#### About this task
Filter the data for lines with the word "padding" and copy those lines.

#### Records for processing
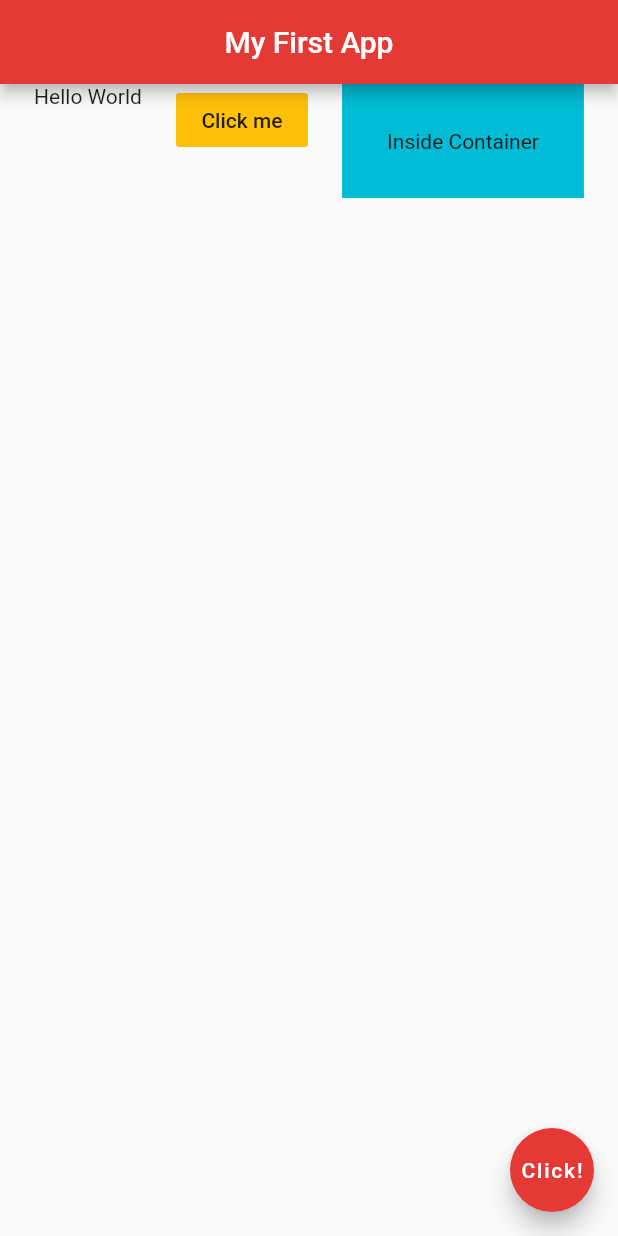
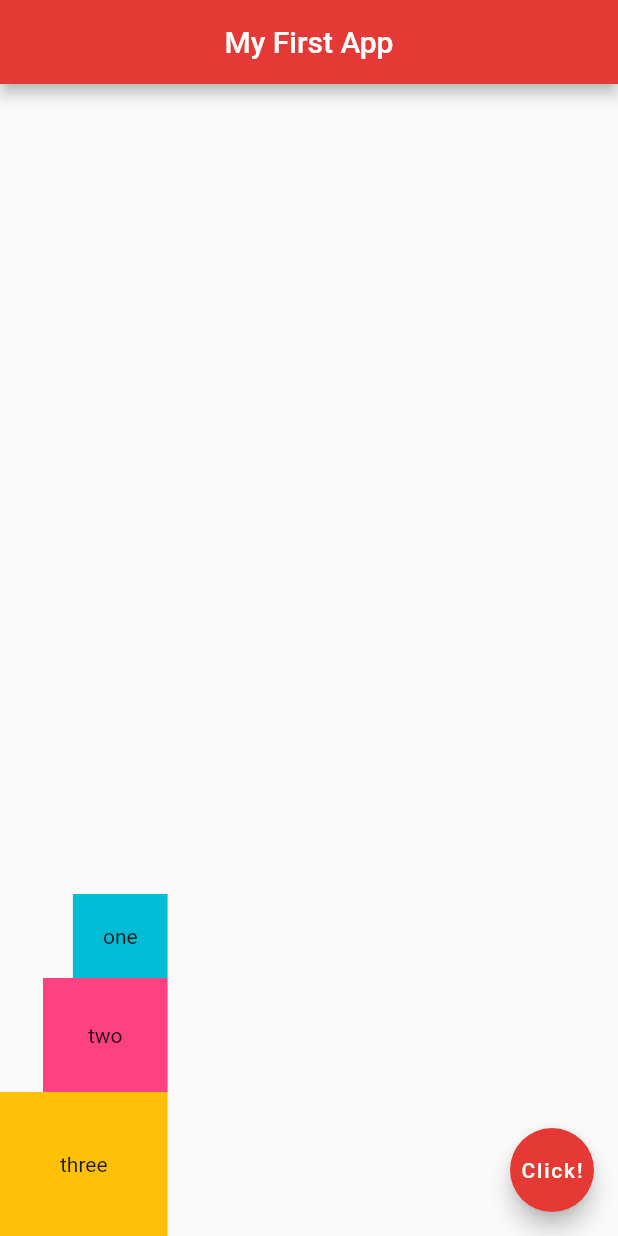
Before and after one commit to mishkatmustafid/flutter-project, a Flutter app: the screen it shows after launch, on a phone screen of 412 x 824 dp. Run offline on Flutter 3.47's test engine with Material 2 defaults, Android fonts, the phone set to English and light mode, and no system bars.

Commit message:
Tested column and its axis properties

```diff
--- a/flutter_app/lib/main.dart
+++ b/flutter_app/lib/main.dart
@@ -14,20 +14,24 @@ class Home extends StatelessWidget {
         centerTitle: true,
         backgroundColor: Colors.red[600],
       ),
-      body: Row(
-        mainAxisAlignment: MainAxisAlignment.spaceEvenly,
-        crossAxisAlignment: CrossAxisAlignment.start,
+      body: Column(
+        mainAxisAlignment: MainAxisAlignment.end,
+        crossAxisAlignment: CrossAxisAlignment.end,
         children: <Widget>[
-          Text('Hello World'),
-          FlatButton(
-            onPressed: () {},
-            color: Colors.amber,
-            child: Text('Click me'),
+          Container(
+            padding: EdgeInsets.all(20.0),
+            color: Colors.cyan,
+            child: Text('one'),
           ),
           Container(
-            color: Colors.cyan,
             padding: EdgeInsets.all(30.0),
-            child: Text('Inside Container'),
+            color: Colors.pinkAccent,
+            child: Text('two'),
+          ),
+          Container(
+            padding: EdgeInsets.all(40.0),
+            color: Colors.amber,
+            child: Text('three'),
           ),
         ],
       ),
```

#### Solution for this problem
+            padding: EdgeInsets.all(20.0),
             padding: EdgeInsets.all(30.0),
+            padding: EdgeInsets.all(40.0),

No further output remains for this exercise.